It’s career fair season opener in Minnesota.
Career fairs offer a great opportunity to connect with employers. Those connections could lead to a job interview, and expand your network. Don’t underestimate the power of networking: Eighty-five percent of jobs are filled through networking, according to a LinkedIn study.
DEED’s career fair calendar was packed in 2017:
- The 17th annual Get Jobs Career fair held in Eagan attracted 109 exhibitors and more than 1,100 career seekers.
- The 8th annual Northland Career fair in Duluth attracted 116 exhibitors and over 550 career seekers.
- The 11th annual Veterans Career Fair in Bloomington brought in 183 exhibitors and more than 600 career seekers.
- The State of Minnesota Career Fair in St. Paul brought together 30 state agencies and more than 3,500 career seekers.
Make the Most of the Career Fair Experience
How can you put your time attending a career fair to the best possible use? How do you persuade an employer to give you a networking meeting or make a contact that will get you closer to that new job? How do you find career fairs in your area?
First, post your resume on MinnesotaWorks.net before the career fair. Put your resume in a format (such as chronological or skills-based) that best presents your accomplishments, skills, experience and education and is error-free.
The MinnesotaWorks.net system template and resume match feature are both designed and work best for a chronological resume. When you upload a resume into MinnesotaWorks.net, the resume data will be pulled into the ‘chronological’ formatted template.
The resume match feature also produces the best results for a chronologically formatted resume because the algorithm applied which makes the match to the best-fit job postings will weigh the order of the resume jobs and skills. Priority is given to the most recently acquired skills and experience. If you prefer a format that is skills-based or functional, use the “create a resume” option and copy and paste your resume narrative and paragraphs individually into the MinnesotaWorks.net format.
Next, check your local WorkForce Center to look for free workshops about job search.
Most career seekers use some form of social media. Employers notice frequent users of LinkedIn, for example. Among the benefits of LinkedIn, is its feature that enables you to search and follow companies.
Select a Career Fair
- You can learn about a wide range of career fairs across the state here. The day, time and location of events are listed with links for more details.
- Register for each WorkForce Center-sponsored career fair, using your MinnesotaWorks.net username and password. If you can’t register in advance, come anyway.
- Select events to add to your calendar and receive reminder emails or text messages.
Before the Career Fair
- Develop and practice a 20-second introduction, including a greeting, your expertise, accomplishments and areas of interest. Offer a way you can help the person you’re speaking with. Start a dialogue.
- Research participating companies. Learn about a company’s products and services, size, financial situation and mission statement. Use company websites, press releases, career information websites and regional public library system. Also, Glassdoor provides information about companies, job postings and certain job interview questions. This is particularly helpful if you are invited for an interview.

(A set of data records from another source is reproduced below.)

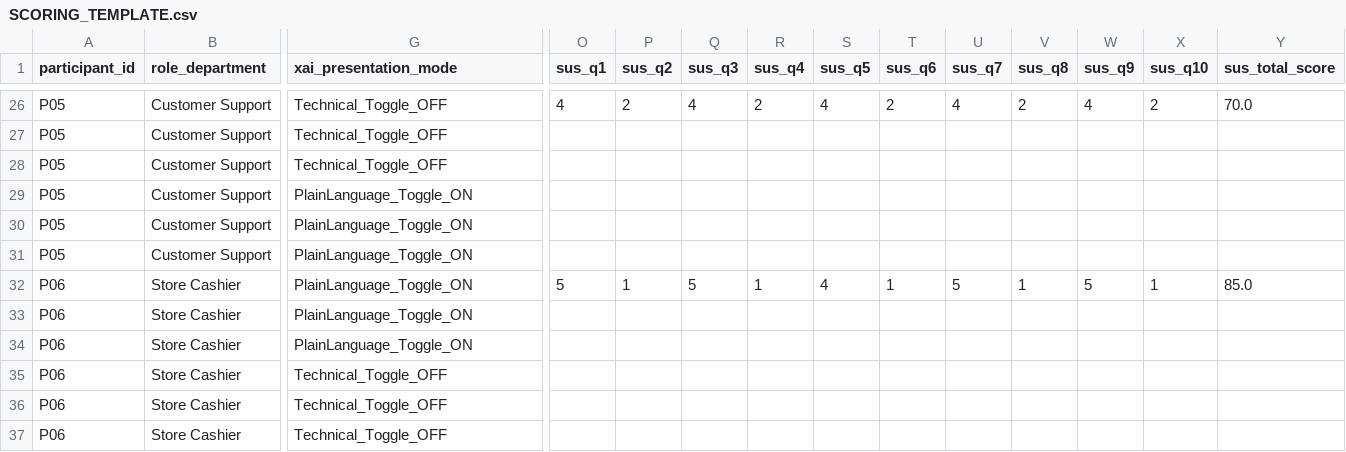
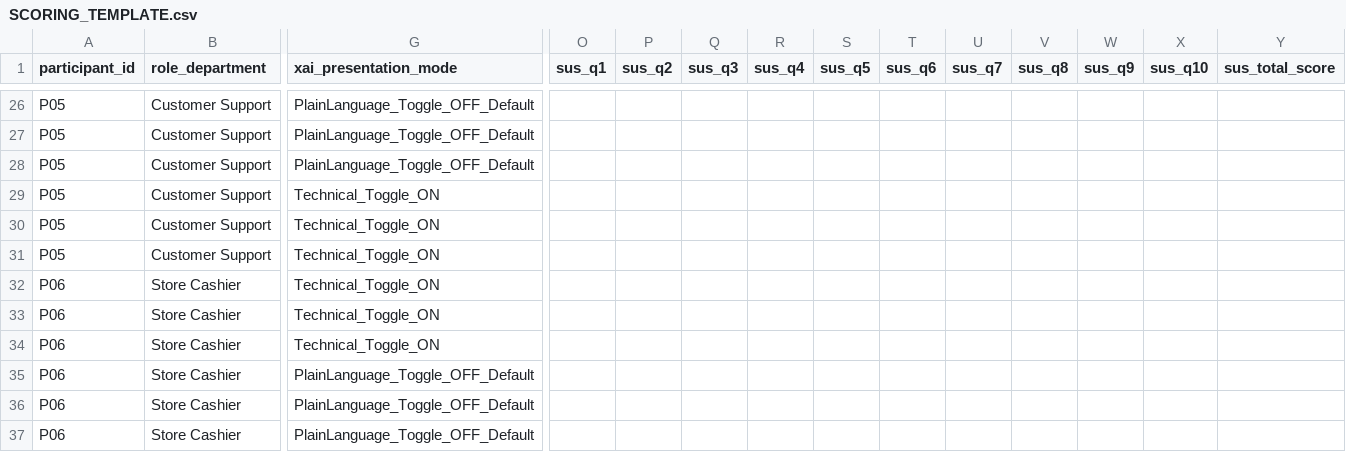
Before and after one commit to j4ffyy/Aegis-Phishing-Context-Analyzer, a CSV file: evidence/E-44_explainability-protocol/SCORING_TEMPLATE.csv, drawn as a sheet; only a part is shown, gaps mark what is left out; the diff covers the shown part only; the diff names each change by its address in the sheet, - before the commit and + after, or states it on an @@ line.

```diff
--- a/evidence/E-44_explainability-protocol/SCORING_TEMPLATE.csv
+++ b/evidence/E-44_explainability-protocol/SCORING_TEMPLATE.csv
-G26:G28 (xai_presentation_mode): Technical_Toggle_OFF
+G26:G28 (xai_presentation_mode): PlainLanguage_Toggle_OFF_Default
-O26 (sus_q1): 4
+O26 (sus_q1): (empty)
-P26 (sus_q2): 2
+P26 (sus_q2): (empty)
-Q26 (sus_q3): 4
+Q26 (sus_q3): (empty)
-R26 (sus_q4): 2
+R26 (sus_q4): (empty)
-S26 (sus_q5): 4
+S26 (sus_q5): (empty)
-T26 (sus_q6): 2
+T26 (sus_q6): (empty)
-U26 (sus_q7): 4
+U26 (sus_q7): (empty)
-V26 (sus_q8): 2
+V26 (sus_q8): (empty)
-W26 (sus_q9): 4
+W26 (sus_q9): (empty)
-X26 (sus_q10): 2
+X26 (sus_q10): (empty)
-Y26 (sus_total_score): 70.0
+Y26 (sus_total_score): (empty)
-G29:G34 (xai_presentation_mode): PlainLanguage_Toggle_ON
+G29:G34 (xai_presentation_mode): Technical_Toggle_ON
-O32 (sus_q1): 5
+O32 (sus_q1): (empty)
-P32 (sus_q2): 1
+P32 (sus_q2): (empty)
-Q32 (sus_q3): 5
+Q32 (sus_q3): (empty)
-R32 (sus_q4): 1
+R32 (sus_q4): (empty)
-S32 (sus_q5): 4
+S32 (sus_q5): (empty)
-T32 (sus_q6): 1
+T32 (sus_q6): (empty)
-U32 (sus_q7): 5
+U32 (sus_q7): (empty)
-V32 (sus_q8): 1
+V32 (sus_q8): (empty)
-W32 (sus_q9): 5
+W32 (sus_q9): (empty)
-X32 (sus_q10): 1
+X32 (sus_q10): (empty)
-Y32 (sus_total_score): 85.0
+Y32 (sus_total_score): (empty)
-G35:G37 (xai_presentation_mode): Technical_Toggle_OFF
+G35:G37 (xai_presentation_mode): PlainLanguage_Toggle_OFF_Default
```
Also changed, not shown: 136 edited cells elsewhere in this file, 34 other files.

- Prepare questions that show interest and knowledge about the organizations.
- Arrange for others to take care of family responsibilities, such as daycare, while you will be attending.
- Get your portfolio ready. It could contain resumes, letters of recommendations, certifications/awards copies, work samples and extra networking cards. Networking cards are like business cards on steroids. They contain your name, email address, phone number, LinkedIn address and description of your profession. Your home address is optional. You can use both sides of the card to promote yourself as a candidate or give a short list of your strengths. If you leave one side of your networking card blank, that gives you room to write the contact information of a company representative.

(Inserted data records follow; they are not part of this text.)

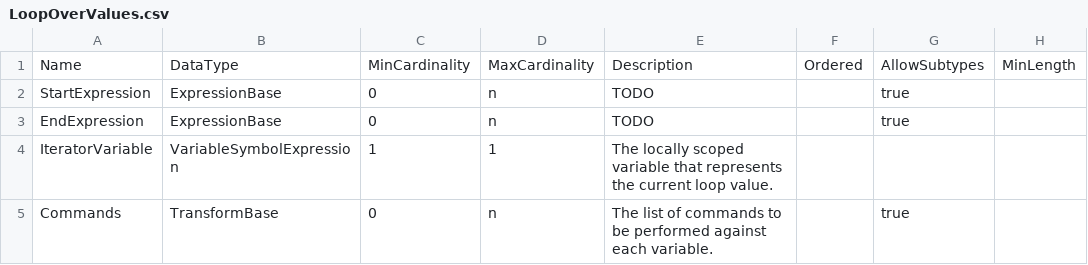
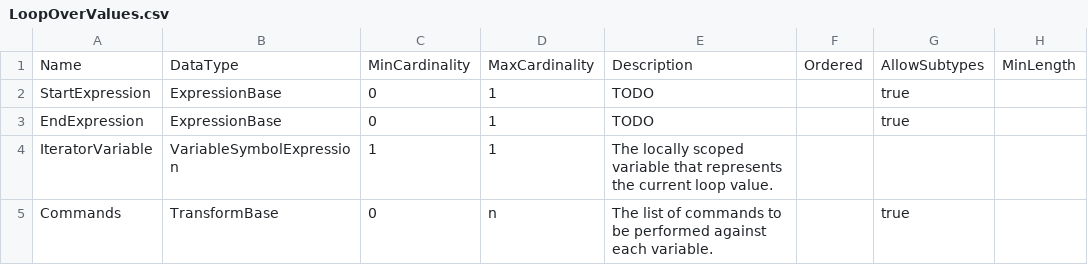
Before and after one commit to ddialliance/sdtl, a CSV file: CompositeTypes/LoopOverValues/LoopOverValues.csv, drawn as a sheet; only a part is shown; the diff names each change by its address in the sheet, - before the commit and + after, or states it on an @@ line.

Commit message:
Only one start and stop expression in a loop.

```diff
--- a/CompositeTypes/LoopOverValues/LoopOverValues.csv
+++ b/CompositeTypes/LoopOverValues/LoopOverValues.csv
-D2:D3: n
+D2:D3: 1
```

- If you are planning to apply for different types of positions, create separate resumes for the employers you are approaching. Remember: MinnesotaWorks.net allows career seekers to load up to five resumes. Employers might not accept resumes, but career seekers should still use the opportunity to network and stay in touch. Bottom line here: Bring some resumes, but don’t load yourself up.
During the Career Fair
- Go alone, or if you go with others, walk the floor by yourself.
- Be professional. Use your introduction, demonstrating interest and enthusiasm.
- Dress as you would for an interview.
- Ask relevant questions and answer questions clearly and concisely, showing the knowledge you acquired about the company.
- Focus on value you can bring to the employer, especially if you have a disability. This isn’t the time to tell the employer about your physical or behavioral limitations. Here is guidance to help you determine the pros and cons of your disclosure timing options.
- Collect company information, request a business card, and ask about follow-up procedures.
- Repeat your interest in the company, and thank employers for their time.
- Ask recruiters if you can connect with them using LinkedIn.
- If held at the career fair, attend workshops for career seekers and get advice on your resume.
After the Career Fair
- Send a thank you message as soon as possible.
- Contact the employer afterward to remind them of your continued interest in employment opportunities, preferably with a phone call. If you don’t receive a response, call again.
- If you’re on LinkedIn, look for the “Ask for a Referral” feature which allows you to do that with a button next to job ads from companies where you know someone.